Birdie Boone, an artist that I was introduced to during the 2015 NCECA Conference (not personally introduced, but that would have been wonderful). Birdie actually received a B.A. in Fine Arts from The College of William and Mary in Virginia in 1994, and her B.F.A. in Artisanry/Ceramics from the University of Massachusetts in 2005. She is most known for her long term standing at the Archie Bray Foundation for the Ceramic Arts from 2007-2009. Boone is also known for her tableware and researching the social tendencies and their effects on personal identity.
Boone is about simplicity and form. She keeps most of her forms rather understated and these require the viewer to physically have them in their hand to notice the subtle details. Most of her pieces, like the one above, possess a domestic characteristic; thus they serve a purpose. Not only do they serve this purpose, the artwork subjects itself to open possibilities of affecting their users senses. Birdie’s work, as simple as it seems, affects the world around it. This vase-like form above not only serves the purpose of holding the flowers but it also activates the space around the flowers. Instead of seeing a typical centerpiece the viewer is invited to everything in it and around it as well.

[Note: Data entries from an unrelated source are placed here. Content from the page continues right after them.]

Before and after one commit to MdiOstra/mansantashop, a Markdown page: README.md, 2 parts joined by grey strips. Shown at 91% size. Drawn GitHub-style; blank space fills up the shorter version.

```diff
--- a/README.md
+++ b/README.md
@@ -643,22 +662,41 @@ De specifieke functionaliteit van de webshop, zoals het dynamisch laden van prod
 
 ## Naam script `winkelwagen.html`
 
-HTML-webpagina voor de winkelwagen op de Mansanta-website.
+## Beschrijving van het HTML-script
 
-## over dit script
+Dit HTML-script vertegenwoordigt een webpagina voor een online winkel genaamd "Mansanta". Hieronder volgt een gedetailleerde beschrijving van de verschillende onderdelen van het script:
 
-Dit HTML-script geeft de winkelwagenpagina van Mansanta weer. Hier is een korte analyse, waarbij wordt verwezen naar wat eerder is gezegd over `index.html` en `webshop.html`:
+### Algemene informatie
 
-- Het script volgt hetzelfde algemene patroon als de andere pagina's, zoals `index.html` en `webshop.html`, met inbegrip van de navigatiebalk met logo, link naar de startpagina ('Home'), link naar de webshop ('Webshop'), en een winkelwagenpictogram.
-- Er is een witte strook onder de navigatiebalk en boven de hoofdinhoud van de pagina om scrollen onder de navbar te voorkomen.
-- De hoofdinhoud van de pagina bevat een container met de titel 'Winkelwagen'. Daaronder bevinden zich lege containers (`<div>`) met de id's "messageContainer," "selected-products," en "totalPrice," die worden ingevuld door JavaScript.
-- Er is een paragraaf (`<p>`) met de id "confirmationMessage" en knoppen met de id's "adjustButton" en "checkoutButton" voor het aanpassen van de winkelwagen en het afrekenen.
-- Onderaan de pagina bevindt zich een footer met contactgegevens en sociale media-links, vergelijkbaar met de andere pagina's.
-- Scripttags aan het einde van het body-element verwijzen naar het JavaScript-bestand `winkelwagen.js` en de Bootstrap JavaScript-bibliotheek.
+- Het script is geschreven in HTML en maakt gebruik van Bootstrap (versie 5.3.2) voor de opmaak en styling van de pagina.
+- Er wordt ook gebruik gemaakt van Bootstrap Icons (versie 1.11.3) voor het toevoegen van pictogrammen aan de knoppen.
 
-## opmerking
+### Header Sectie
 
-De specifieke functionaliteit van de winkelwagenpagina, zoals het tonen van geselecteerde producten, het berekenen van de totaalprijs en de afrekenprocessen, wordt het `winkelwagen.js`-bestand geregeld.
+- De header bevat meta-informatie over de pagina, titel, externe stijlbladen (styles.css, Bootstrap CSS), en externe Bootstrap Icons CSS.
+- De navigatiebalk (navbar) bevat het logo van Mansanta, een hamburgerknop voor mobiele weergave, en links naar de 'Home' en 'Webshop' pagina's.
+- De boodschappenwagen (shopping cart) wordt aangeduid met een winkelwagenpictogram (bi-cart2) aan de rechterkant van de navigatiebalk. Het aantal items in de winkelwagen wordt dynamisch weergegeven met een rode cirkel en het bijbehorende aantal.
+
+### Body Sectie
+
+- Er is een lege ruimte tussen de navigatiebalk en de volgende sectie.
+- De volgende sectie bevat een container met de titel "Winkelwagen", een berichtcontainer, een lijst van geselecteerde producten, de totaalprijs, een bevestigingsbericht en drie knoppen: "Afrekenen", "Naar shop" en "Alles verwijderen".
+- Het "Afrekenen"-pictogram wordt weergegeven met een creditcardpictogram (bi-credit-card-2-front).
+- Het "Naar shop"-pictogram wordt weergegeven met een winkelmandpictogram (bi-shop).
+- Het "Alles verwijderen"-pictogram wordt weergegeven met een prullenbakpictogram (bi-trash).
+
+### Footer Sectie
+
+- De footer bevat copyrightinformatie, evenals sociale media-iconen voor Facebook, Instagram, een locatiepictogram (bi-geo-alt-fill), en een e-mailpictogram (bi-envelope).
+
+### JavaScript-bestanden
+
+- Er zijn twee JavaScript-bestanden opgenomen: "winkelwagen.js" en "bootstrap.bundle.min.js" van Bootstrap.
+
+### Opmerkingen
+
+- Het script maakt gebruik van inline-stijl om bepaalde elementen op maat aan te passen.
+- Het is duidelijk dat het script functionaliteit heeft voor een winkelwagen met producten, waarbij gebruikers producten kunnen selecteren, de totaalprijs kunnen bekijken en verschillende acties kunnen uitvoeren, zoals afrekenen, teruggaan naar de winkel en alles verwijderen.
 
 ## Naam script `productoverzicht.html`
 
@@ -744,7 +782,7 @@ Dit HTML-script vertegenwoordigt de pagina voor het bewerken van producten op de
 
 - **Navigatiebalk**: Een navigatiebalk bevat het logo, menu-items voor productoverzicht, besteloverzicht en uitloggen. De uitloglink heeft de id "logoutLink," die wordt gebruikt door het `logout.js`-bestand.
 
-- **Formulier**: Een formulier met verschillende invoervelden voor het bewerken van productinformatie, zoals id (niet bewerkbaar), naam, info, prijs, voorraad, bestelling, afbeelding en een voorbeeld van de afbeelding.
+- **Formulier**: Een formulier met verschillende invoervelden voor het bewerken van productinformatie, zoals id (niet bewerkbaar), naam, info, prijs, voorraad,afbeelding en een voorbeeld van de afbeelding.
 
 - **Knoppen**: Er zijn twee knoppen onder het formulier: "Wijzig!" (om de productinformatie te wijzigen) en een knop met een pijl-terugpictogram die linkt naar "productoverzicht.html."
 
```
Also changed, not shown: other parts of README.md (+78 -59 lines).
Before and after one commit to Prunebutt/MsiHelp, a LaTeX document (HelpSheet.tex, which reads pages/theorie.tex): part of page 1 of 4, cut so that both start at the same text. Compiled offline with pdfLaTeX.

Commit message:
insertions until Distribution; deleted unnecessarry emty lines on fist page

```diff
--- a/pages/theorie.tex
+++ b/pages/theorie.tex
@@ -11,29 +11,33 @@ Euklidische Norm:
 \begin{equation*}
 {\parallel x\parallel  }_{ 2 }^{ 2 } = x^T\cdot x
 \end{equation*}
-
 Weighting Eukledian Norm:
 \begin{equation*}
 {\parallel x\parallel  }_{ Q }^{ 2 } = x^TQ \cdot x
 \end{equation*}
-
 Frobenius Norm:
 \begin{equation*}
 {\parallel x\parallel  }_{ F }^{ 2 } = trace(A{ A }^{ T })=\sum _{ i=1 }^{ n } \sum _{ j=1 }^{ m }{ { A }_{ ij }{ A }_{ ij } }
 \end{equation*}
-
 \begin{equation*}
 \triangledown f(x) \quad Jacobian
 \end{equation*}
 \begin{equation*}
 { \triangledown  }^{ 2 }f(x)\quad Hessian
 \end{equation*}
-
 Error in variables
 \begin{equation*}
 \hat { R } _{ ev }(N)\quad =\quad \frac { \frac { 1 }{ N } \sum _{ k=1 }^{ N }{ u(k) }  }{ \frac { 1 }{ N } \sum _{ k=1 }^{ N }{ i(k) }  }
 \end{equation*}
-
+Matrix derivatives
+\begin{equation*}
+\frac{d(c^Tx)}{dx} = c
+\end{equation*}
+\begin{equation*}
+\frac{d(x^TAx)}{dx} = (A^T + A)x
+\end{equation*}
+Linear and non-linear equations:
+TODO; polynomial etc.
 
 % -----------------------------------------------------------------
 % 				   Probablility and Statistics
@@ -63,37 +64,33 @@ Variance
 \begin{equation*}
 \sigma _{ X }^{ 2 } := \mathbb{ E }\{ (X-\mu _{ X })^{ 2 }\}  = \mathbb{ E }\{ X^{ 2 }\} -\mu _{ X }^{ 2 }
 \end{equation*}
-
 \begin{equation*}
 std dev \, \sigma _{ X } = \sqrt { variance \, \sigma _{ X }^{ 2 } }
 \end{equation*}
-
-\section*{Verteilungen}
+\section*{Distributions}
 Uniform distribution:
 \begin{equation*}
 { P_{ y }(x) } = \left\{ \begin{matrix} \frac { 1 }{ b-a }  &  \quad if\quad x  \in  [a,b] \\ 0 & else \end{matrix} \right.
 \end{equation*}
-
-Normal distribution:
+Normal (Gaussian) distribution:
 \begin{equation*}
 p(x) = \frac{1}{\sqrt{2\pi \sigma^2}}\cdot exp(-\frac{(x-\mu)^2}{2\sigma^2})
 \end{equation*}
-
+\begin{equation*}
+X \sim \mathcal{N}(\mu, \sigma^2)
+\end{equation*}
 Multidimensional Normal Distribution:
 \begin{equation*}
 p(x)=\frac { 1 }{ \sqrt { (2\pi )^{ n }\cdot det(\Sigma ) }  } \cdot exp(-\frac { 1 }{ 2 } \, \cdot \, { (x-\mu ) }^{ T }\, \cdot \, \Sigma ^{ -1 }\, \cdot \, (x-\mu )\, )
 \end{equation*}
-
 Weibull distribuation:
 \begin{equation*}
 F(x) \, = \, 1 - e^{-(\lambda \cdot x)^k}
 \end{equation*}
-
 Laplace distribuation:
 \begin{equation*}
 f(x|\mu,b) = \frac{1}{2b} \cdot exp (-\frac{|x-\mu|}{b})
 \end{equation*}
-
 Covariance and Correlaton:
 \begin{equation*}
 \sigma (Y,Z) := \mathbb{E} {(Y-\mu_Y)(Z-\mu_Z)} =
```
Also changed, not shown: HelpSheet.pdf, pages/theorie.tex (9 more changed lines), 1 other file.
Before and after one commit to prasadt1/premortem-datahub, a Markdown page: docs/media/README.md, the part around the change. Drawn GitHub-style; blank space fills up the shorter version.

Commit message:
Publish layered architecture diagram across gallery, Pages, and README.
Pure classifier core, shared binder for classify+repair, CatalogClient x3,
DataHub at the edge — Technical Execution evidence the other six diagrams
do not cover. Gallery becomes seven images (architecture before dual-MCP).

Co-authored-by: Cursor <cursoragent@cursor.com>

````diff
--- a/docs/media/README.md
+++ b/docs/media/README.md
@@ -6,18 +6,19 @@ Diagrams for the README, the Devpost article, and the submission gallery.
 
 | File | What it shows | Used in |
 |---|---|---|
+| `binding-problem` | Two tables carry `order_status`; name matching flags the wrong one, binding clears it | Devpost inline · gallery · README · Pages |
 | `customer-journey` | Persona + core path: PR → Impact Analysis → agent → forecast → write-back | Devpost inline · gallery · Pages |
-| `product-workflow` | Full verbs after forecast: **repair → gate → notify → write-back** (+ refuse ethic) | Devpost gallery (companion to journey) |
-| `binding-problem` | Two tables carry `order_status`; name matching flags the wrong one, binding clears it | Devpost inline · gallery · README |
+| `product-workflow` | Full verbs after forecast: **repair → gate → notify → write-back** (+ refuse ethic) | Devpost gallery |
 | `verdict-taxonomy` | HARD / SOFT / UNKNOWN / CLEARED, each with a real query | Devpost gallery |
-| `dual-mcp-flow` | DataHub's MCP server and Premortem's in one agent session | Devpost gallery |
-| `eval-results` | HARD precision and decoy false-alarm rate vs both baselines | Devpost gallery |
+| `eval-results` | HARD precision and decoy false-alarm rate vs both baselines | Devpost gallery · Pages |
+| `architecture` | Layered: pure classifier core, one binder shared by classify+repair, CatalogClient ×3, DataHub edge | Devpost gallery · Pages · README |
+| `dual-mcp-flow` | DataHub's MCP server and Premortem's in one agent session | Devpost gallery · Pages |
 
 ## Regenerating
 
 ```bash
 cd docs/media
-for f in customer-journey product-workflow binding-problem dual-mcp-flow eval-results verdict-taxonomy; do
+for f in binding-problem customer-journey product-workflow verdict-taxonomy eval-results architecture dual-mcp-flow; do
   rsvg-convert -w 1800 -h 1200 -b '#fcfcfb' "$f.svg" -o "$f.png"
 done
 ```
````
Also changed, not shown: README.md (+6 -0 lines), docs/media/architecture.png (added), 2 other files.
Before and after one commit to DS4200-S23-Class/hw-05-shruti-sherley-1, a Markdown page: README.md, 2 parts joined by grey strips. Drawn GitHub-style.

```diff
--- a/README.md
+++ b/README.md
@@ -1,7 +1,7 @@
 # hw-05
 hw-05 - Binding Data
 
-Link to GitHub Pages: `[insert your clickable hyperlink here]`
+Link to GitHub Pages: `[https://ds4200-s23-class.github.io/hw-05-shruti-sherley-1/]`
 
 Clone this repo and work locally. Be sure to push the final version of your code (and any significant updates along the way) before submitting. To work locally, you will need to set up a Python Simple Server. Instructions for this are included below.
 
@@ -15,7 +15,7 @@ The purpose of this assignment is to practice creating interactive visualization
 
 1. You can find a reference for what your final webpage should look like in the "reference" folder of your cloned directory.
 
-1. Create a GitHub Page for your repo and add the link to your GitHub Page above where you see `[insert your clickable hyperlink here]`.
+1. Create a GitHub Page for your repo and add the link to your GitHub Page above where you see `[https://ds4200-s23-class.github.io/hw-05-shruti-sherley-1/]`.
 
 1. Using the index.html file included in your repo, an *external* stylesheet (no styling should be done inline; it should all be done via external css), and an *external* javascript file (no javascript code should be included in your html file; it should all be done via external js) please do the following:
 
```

I was attracted to Birdie’s pieces when I saw them within one of the booths during NCECA. I found them so enticing to look at for not only their beautiful glaze application but also for the simplicity. There were so many other things going on around me and yet her pieces grabbed my attention. It was at this point too that I felt inspired by her form to create something similar but far more dramatized (mostly the bottom form). Her process and forms are what currently give me inspiration.